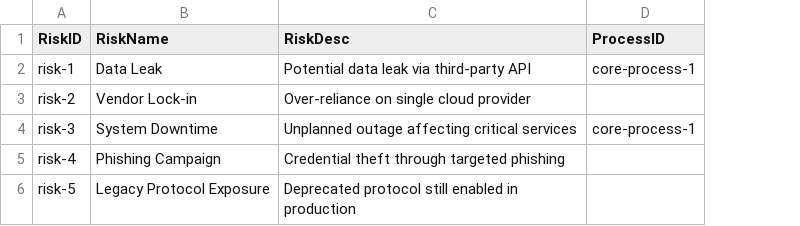
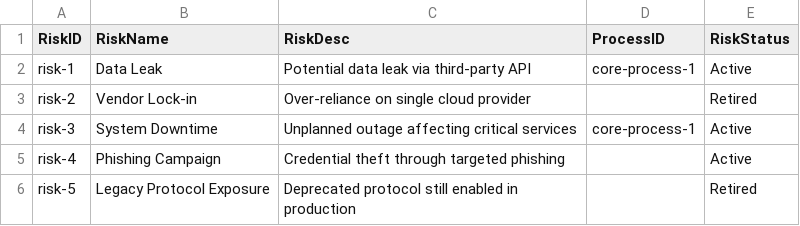
Before and after one commit to nguyenvietand/grc-process-inventory, a CSV file: __tests__/RisksDataset.csv, drawn as a sheet; the diff names each change by its address in the sheet, - before the commit and + after, or states it on an @@ line.

```diff
--- a/__tests__/RisksDataset.csv
+++ b/__tests__/RisksDataset.csv
+column E (RiskStatus), rows 2-6: Active | Retired | Active | Active | Retired
```
Also changed, not shown: 3 other files.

:::

◆ Goal of the exercise ◆
Keep every word of the data as it is when you write it out, but drop the pictures.

◆ Response ◆
Before and after one commit to nguyenvietand/grc-process-inventory, a CSV file: __tests__/RisksDataset.csv, drawn as a sheet; the diff names each change by its address in the sheet, - before the commit and + after, or states it on an @@ line.

```diff
--- a/__tests__/RisksDataset.csv
+++ b/__tests__/RisksDataset.csv
+column E (RiskStatus), rows 2-6: Active | Retired | Active | Active | Retired
```
Also changed, not shown: 3 other files.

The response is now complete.